## WHAT THE TASK ASKS
Pick each line containing "size" out of the records.
(AVAILABLE RECORDS Opens)
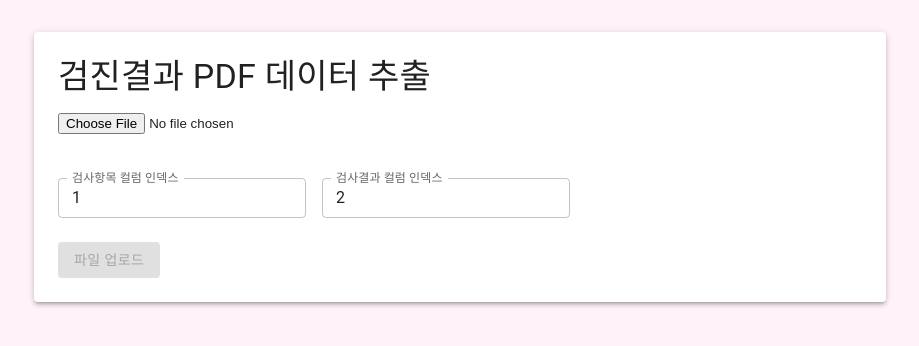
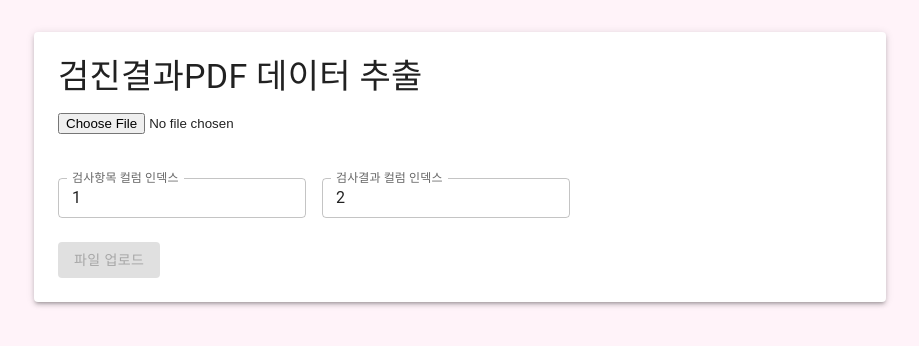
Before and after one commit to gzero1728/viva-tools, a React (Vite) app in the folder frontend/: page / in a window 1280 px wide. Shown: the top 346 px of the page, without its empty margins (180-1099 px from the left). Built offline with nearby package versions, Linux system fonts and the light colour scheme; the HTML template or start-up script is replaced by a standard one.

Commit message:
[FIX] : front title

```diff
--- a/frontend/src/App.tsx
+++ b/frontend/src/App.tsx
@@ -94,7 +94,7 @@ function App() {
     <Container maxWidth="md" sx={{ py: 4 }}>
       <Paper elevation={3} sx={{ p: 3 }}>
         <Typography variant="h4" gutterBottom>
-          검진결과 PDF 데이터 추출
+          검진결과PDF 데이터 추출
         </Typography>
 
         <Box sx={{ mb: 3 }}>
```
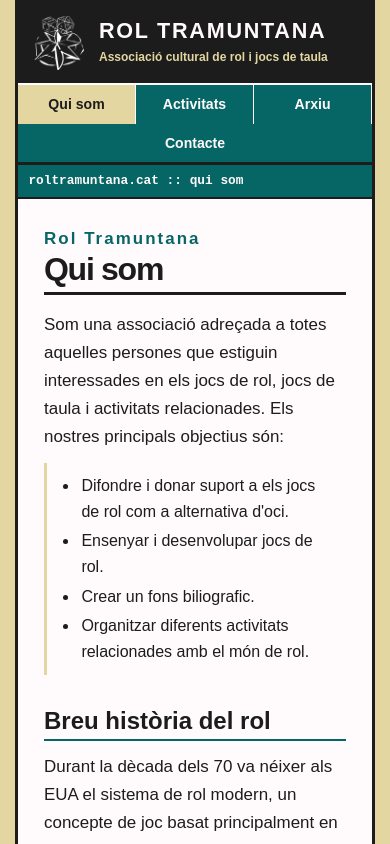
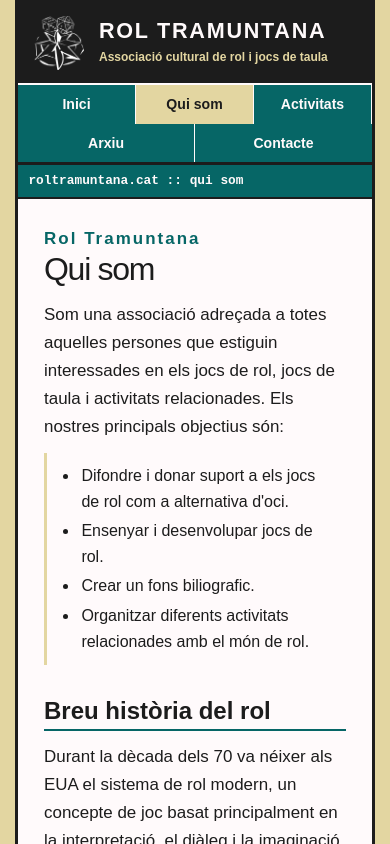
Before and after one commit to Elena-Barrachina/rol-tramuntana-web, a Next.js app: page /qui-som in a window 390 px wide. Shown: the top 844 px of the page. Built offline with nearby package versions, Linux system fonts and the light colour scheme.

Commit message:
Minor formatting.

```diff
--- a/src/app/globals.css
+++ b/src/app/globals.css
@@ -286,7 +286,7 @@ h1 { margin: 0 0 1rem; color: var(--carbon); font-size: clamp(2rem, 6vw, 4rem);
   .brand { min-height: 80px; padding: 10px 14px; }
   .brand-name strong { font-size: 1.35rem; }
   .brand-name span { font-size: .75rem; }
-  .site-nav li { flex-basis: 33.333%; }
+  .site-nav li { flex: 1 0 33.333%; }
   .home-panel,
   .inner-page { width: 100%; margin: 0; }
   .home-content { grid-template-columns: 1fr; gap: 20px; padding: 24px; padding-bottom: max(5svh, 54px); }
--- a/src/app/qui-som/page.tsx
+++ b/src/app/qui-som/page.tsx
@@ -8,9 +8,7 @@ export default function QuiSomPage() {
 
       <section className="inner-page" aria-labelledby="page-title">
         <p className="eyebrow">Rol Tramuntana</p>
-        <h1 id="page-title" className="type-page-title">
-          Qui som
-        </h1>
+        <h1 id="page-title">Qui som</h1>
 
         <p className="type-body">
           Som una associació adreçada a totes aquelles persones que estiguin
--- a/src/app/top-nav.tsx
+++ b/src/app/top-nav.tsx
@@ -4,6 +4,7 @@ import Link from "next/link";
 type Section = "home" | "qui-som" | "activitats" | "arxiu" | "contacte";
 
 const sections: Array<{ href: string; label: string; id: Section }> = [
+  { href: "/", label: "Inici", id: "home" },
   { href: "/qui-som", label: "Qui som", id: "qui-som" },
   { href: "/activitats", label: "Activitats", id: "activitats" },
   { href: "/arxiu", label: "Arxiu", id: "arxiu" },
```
(AVAILABLE RECORDS Closes)
## RESPONSE AREA
@@ -286,7 +286,7 @@ h1 { margin: 0 0 1rem; color: var(--carbon); font-size: clamp(2rem, 6vw, 4rem);
   .brand-name strong { font-size: 1.35rem; }
   .brand-name span { font-size: .75rem; }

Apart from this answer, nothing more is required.